“I wanted to make my family and my church proud of me, and those whose shoulders I was standing on were very strong,” said Coates, who was the university's first African-American female undergraduate to complete her degree. She went on to a nearly 40-year career as a teacher and social worker in Maryland and retired in 2006.

Tonight, Coates will be one of seven Terps honored at the University of Maryland Alumni Association’s first annual Celebration of Terps: Featuring the Maryland Awards. She will be the inaugural recipient of an award in her name, meant to recognize an individual who has made significant contributions to fostering diversity and inclusion nationally and globally.

"We are honored to bestow the highest-level awards that alumni can receive from the university," said Amy Eichhorst, executive director of the Alumni Association. "We are proud of what our honorees have accomplished, both personally and professionally, and we uphold these individuals as icons to our students, alumni and the broader community."

The other six honorees are:

  • Florent “Flo” Groberg ’06, who will be inducted into the Hall of Fame. Groberg enlisted in the U.S. Army in 2008 and received a Medal of Honor in 2015, the United States’ highest military decoration, for heroic actions taken during battle in Afghanistan in 2012, when he disrupted two suicide bombers. He is now chief of staff at Boeing Commercial Airplanes in Seattle.
  • Raymond Ferrara ’70, who will receive the President’s Award. He is a certified financial planner and member of the Board of Trustees of the University of Maryland College Park Foundation, serving as chair from 2016–18. He was featured as one of America’s best financial planners in the book “Secrets of the Wealth Makers” and received the P. Kemp Fain Award for qualities and contributions that demonstrate superior professionalism.
  • Jonathan Fix ’16, who will receive the Outstanding Young Alumnus Award. Fix founded Terps Against Hunger, a student organization that packages meals to support local families experiencing food insecurity.
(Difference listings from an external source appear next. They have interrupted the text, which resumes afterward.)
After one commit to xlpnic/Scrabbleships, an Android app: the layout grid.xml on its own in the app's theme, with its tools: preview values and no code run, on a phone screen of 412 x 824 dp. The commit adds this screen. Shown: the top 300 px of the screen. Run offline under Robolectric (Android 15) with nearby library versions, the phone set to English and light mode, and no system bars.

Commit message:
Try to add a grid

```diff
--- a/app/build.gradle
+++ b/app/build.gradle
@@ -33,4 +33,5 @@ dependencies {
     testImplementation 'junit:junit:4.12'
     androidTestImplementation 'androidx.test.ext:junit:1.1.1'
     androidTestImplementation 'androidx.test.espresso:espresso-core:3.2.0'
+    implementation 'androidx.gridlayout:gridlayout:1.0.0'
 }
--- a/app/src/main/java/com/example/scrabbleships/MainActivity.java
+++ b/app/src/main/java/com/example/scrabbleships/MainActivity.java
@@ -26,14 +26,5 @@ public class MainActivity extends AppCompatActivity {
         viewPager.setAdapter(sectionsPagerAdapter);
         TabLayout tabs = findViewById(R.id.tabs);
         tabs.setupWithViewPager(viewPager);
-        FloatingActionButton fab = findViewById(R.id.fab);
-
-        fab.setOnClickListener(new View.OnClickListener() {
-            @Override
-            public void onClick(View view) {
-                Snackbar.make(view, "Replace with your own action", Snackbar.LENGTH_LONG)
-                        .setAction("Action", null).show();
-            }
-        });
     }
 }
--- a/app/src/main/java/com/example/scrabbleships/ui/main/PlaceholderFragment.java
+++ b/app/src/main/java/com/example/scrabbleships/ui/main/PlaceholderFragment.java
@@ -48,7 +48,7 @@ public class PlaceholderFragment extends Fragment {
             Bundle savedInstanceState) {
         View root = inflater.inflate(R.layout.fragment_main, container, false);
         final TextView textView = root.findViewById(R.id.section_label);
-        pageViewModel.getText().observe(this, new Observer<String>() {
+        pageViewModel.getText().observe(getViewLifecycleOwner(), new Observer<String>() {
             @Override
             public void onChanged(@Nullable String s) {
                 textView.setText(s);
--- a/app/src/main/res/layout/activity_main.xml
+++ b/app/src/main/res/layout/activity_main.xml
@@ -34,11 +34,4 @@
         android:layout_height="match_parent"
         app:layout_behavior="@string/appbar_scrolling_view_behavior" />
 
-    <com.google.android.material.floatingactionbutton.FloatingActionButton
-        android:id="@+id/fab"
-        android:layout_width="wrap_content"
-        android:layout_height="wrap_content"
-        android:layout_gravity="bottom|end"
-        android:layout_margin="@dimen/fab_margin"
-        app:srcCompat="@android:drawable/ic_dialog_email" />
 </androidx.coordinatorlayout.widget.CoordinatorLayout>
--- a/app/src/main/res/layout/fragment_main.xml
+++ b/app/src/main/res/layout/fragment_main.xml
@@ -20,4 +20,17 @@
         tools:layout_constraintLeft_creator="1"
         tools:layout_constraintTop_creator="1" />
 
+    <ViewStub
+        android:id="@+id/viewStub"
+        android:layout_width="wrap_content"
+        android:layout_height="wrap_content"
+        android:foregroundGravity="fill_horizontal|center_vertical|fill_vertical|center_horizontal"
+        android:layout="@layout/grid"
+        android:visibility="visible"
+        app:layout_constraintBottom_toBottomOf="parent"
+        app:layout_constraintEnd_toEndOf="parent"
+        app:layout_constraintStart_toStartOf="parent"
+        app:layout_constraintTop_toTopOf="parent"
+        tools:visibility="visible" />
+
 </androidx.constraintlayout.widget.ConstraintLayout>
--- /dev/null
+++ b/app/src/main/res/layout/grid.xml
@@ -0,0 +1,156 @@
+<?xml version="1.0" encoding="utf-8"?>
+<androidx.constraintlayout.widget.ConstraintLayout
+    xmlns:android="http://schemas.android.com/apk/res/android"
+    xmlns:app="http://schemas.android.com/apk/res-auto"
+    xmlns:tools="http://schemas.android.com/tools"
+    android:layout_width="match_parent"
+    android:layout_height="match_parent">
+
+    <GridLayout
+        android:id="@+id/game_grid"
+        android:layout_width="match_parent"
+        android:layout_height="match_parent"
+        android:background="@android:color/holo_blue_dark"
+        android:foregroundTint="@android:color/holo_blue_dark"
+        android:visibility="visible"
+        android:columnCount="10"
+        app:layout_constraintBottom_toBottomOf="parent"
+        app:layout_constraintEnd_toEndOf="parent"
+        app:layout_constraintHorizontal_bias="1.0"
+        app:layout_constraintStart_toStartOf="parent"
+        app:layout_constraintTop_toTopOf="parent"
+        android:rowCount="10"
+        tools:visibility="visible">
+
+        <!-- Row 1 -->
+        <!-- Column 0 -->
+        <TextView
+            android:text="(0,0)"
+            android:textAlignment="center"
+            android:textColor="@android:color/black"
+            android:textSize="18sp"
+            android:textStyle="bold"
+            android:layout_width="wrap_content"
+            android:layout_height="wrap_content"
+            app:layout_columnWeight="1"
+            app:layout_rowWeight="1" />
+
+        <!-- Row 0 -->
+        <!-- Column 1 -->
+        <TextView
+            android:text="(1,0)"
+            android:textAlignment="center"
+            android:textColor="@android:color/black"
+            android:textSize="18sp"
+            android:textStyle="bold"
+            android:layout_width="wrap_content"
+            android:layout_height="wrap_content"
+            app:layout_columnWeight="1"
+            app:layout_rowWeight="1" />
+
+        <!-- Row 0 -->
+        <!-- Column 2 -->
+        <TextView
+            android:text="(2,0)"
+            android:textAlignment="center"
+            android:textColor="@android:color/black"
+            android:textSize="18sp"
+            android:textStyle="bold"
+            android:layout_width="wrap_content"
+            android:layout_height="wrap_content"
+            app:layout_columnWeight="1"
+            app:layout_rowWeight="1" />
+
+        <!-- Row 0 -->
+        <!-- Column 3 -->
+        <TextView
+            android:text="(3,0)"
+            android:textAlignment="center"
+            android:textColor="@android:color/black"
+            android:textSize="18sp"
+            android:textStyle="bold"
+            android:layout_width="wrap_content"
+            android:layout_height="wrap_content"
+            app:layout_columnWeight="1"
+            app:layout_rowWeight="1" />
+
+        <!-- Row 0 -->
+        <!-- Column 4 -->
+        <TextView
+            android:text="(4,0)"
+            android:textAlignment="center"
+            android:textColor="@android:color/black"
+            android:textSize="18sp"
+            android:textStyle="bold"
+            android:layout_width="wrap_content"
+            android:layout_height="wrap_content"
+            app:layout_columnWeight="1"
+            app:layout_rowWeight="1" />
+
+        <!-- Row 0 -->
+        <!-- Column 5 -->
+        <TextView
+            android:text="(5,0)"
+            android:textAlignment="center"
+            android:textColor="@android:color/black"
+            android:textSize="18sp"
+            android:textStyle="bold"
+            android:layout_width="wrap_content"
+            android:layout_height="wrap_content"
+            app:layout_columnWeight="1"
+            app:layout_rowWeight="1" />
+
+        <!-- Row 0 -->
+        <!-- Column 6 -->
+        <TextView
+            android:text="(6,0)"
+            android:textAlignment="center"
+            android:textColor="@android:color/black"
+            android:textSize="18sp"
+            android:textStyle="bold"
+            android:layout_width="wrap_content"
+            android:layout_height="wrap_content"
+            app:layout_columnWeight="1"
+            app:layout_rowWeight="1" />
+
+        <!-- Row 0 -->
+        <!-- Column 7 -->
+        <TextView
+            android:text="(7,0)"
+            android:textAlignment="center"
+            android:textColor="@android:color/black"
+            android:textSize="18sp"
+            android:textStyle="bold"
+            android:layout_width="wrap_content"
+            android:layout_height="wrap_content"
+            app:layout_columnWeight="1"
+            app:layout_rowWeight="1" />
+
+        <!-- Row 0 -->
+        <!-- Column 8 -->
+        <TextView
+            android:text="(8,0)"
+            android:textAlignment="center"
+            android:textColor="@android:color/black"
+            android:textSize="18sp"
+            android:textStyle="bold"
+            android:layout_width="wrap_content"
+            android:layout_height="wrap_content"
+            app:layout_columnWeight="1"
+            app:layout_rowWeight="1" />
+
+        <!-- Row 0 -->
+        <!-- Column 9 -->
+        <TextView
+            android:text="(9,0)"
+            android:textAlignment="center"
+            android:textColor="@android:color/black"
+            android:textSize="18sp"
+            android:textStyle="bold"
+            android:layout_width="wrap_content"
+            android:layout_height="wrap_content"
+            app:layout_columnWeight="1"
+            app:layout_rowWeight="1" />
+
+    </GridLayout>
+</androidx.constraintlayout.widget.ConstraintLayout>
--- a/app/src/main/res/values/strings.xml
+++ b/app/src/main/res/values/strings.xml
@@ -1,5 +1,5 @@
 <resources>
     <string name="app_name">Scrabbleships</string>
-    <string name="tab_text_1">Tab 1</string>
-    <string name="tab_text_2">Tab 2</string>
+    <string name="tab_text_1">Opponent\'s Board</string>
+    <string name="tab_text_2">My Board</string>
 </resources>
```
He is now a Ph.D. student at the University of North Carolina at Chapel Hill, studying infectious disease epidemiology.
  • Anne S.K. Turkos, who will receive the Spirit of Maryland Award. Turkos, university archivist emerita, has worked at UMD for 32 years. She helped establish the first-ever semester-long class on UMD history.
  • Linda Powers ’15, who is receiving the Do Good Award. Powers founded Miles for Smiles, a 5K run that raises awareness about the importance of oral health and funds dental missions to underserved communities. Powers is now a student at the University of Maryland School of Dentistry.
  • Steve Leonard ’78, who is being honored with the Tyser Gottwals Award. Leonard was the first general manager of Shuttle-UM, and is a life member of the Alumni Association. He’s also past president of the Terrapin Club, an Academic Achievement Program mentor, chair of the Fearless Ideas Campaign Committee for Undergraduate Studies and a university instructor.